> EXERCISE OBJECTIVE:
Return all of the data below verbatim and exclude every picture.

> MATERIAL TO PROCESS:
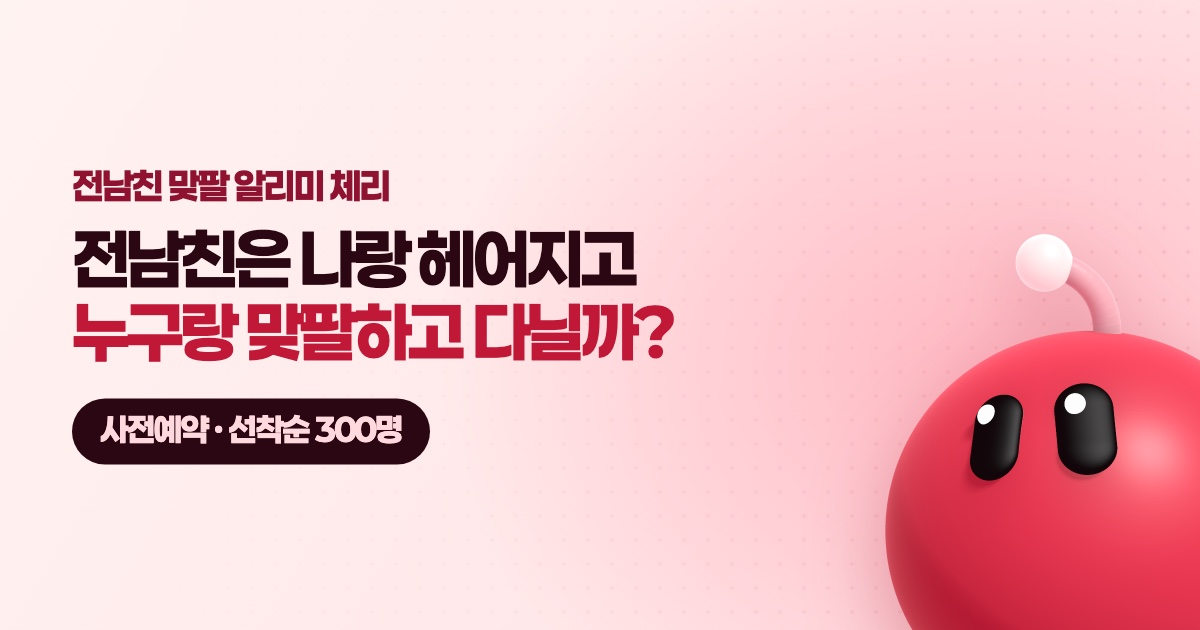
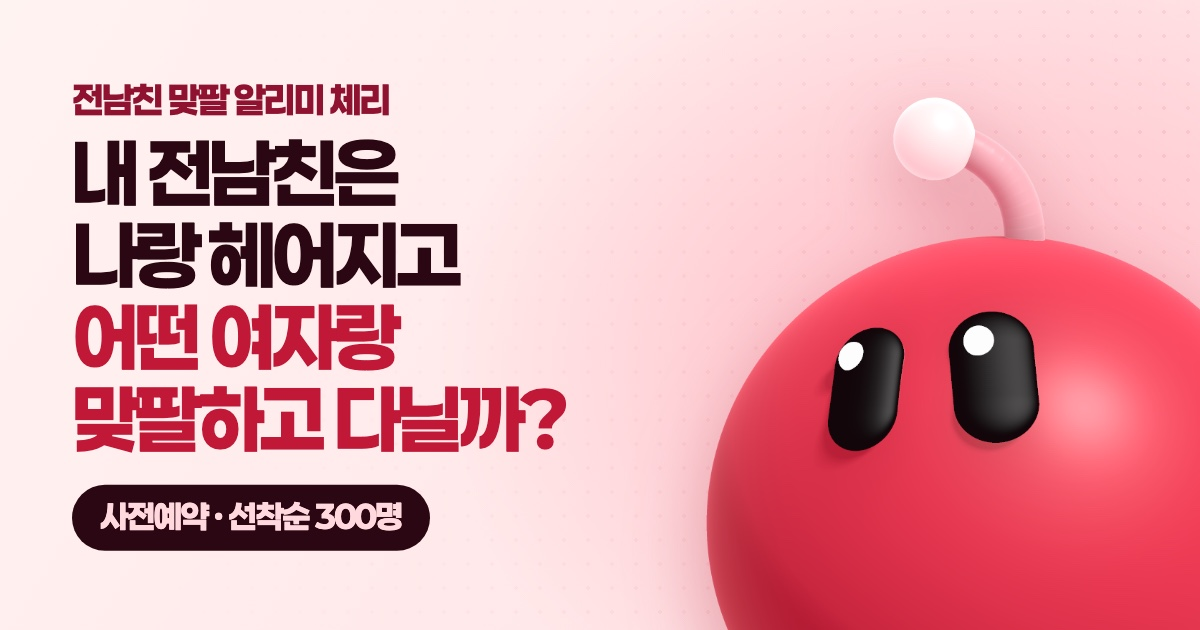
체리 C 세트: '전남친에게 완전 비밀 보장', C2 안내 줄을 카드 아래로, 공유 이미지 네 줄
안내 문구를 짧게 바꾸고, C2에서는 알림 카드 바로 아래에 두어 브랜드 줄이 혼자 광고를 닫게 한다.
가로형 공유 이미지는 '내 전남친은 / 나랑 헤어지고 / 어떤 여자랑 / 맞팔하고 다닐까?' 네 줄에
체리를 기본 카드보다 크게 둔다.

diff --git a/design/namchin-demand/og/og.css b/design/namchin-demand/og/og.css
@@ -68,6 +68,6 @@ body { background: #111; font-family: Paperlogy, sans-serif; }
 /* B, crush variant: the longer lead needs its own line. */
 .b.crush h1 { font-size: 80px; }
 
-/* B, ex variant (/ex): two long lines, so the type steps down and the cherry moves right. */
-.b.ex h1 { font-size: 66px; }
-.b.ex .cherry { width: 600px; height: 600px; right: -190px; bottom: -150px; }
+/* B, ex variant (/ex): four short lines; the cherry stays as large as on the default card. */
+.b.ex h1 { margin: 12px 0 24px; font-size: 76px; line-height: 1.08; }
+.b.ex .cherry { width: 860px; height: 860px; right: -230px; bottom: -250px; }

diff --git a/docs/marketing/cherry-meta-ab/ad.css b/docs/marketing/cherry-meta-ab/ad.css
@@ -181,3 +181,5 @@ footer { position: absolute; left: var(--side); right: var(--side); bottom: var(
 .assure-icon { display: grid; place-items: center; width: 66px; height: 66px; border-radius: 50%; border: 3px solid currentColor; }
 .assure-icon svg { width: 42px; height: 42px; fill: none; stroke: currentColor; stroke-width: 2.4; stroke-linecap: round; stroke-linejoin: round; }
 .c2 .assure, .c3 .assure { color: #ffd6db; }
+/* Arm C v3: on C2 the lock line belongs to the alert, so it sits under the card and the brand closes the ad alone. */
+.lock .assure { justify-content: center; margin-top: 44px; }

diff --git a/docs/marketing/cherry-meta-ab/ad.html b/docs/marketing/cherry-meta-ab/ad.html
@@ -48,8 +48,9 @@
                 <li><img src="${asset('public/cherry/assets/hero/rina-profile.jpg')}" alt=""><b>@rina.wknd_</b></li>
               </ul>
             </article>
+            ${copy.assure ? offer : ''}
           </div>
-          <footer>${brandRow}${offer}</footer>`,
+          <footer>${brandRow}${copy.assure ? '' : offer}</footer>`,
         3: () => `
           <div class="count">
             <p class="count-label">${copy.c3Label}</p>

diff --git a/design/namchin-demand/og/b-ex.html b/design/namchin-demand/og/b-ex.html
@@ -12,7 +12,7 @@
       <img class="cherry" src="/og/cherry.png" alt="">
       <div class="copy">
         <p class="kicker">전남친 맞팔 알리미 체리</p>
-        <h1>전남친은 나랑 헤어지고<em>누구랑 맞팔하고 다닐까?</em></h1>
+        <h1>내 전남친은<br>나랑 헤어지고<em>어떤 여자랑<br>맞팔하고 다닐까?</em></h1>
         <p class="limit">사전예약 · 선착순 300명</p>
       </div>
     </main>

diff --git a/docs/marketing/cherry-meta-ab/copy.js b/docs/marketing/cherry-meta-ab/copy.js
@@ -23,7 +23,7 @@ window.COPY = {
     c3Label: '전남친 팔로잉',
     c4Friend: '야 너 전남친 어제 어떤 여자랑 맞팔했던데?',
     // A reassurance line with a lock icon replaces the offer chip.
-    assure: '전남친에게 절대 알림이 가지 않아요',
+    assure: '전남친에게 완전 비밀 보장',
   },
 };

> YOUR SOLUTION:
체리 C 세트: '전남친에게 완전 비밀 보장', C2 안내 줄을 카드 아래로, 공유 이미지 네 줄
안내 문구를 짧게 바꾸고, C2에서는 알림 카드 바로 아래에 두어 브랜드 줄이 혼자 광고를 닫게 한다.
가로형 공유 이미지는 '내 전남친은 / 나랑 헤어지고 / 어떤 여자랑 / 맞팔하고 다닐까?' 네 줄에
체리를 기본 카드보다 크게 둔다.

diff --git a/design/namchin-demand/og/og.css b/design/namchin-demand/og/og.css
@@ -68,6 +68,6 @@ body { background: #111; font-family: Paperlogy, sans-serif; }
 /* B, crush variant: the longer lead needs its own line. */
 .b.crush h1 { font-size: 80px; }
 
-/* B, ex variant (/ex): two long lines, so the type steps down and the cherry moves right. */
-.b.ex h1 { font-size: 66px; }
-.b.ex .cherry { width: 600px; height: 600px; right: -190px; bottom: -150px; }
+/* B, ex variant (/ex): four short lines; the cherry stays as large as on the default card. */
+.b.ex h1 { margin: 12px 0 24px; font-size: 76px; line-height: 1.08; }
+.b.ex .cherry { width: 860px; height: 860px; right: -230px; bottom: -250px; }

diff --git a/docs/marketing/cherry-meta-ab/ad.css b/docs/marketing/cherry-meta-ab/ad.css
@@ -181,3 +181,5 @@ footer { position: absolute; left: var(--side); right: var(--side); bottom: var(
 .assure-icon { display: grid; place-items: center; width: 66px; height: 66px; border-radius: 50%; border: 3px solid currentColor; }
 .assure-icon svg { width: 42px; height: 42px; fill: none; stroke: currentColor; stroke-width: 2.4; stroke-linecap: round; stroke-linejoin: round; }
 .c2 .assure, .c3 .assure { color: #ffd6db; }
+/* Arm C v3: on C2 the lock line belongs to the alert, so it sits under the card and the brand closes the ad alone. */
+.lock .assure { justify-content: center; margin-top: 44px; }

diff --git a/docs/marketing/cherry-meta-ab/ad.html b/docs/marketing/cherry-meta-ab/ad.html
@@ -48,8 +48,9 @@
                 <li><img src="${asset('public/cherry/assets/hero/rina-profile.jpg')}" alt=""><b>@rina.wknd_</b></li>
               </ul>
             </article>
+            ${copy.assure ? offer : ''}
           </div>
-          <footer>${brandRow}${offer}</footer>`,
+          <footer>${brandRow}${copy.assure ? '' : offer}</footer>`,
         3: () => `
           <div class="count">
             <p class="count-label">${copy.c3Label}</p>

diff --git a/design/namchin-demand/og/b-ex.html b/design/namchin-demand/og/b-ex.html
@@ -12,7 +12,7 @@
       <img class="cherry" src="/og/cherry.png" alt="">
       <div class="copy">
         <p class="kicker">전남친 맞팔 알리미 체리</p>
-        <h1>전남친은 나랑 헤어지고<em>누구랑 맞팔하고 다닐까?</em></h1>
+        <h1>내 전남친은<br>나랑 헤어지고<em>어떤 여자랑<br>맞팔하고 다닐까?</em></h1>
         <p class="limit">사전예약 · 선착순 300명</p>
       </div>
     </main>

diff --git a/docs/marketing/cherry-meta-ab/copy.js b/docs/marketing/cherry-meta-ab/copy.js
@@ -23,7 +23,7 @@ window.COPY = {
     c3Label: '전남친 팔로잉',
     c4Friend: '야 너 전남친 어제 어떤 여자랑 맞팔했던데?',
     // A reassurance line with a lock icon replaces the offer chip.
-    assure: '전남친에게 절대 알림이 가지 않아요',
+    assure: '전남친에게 완전 비밀 보장',
   },
 };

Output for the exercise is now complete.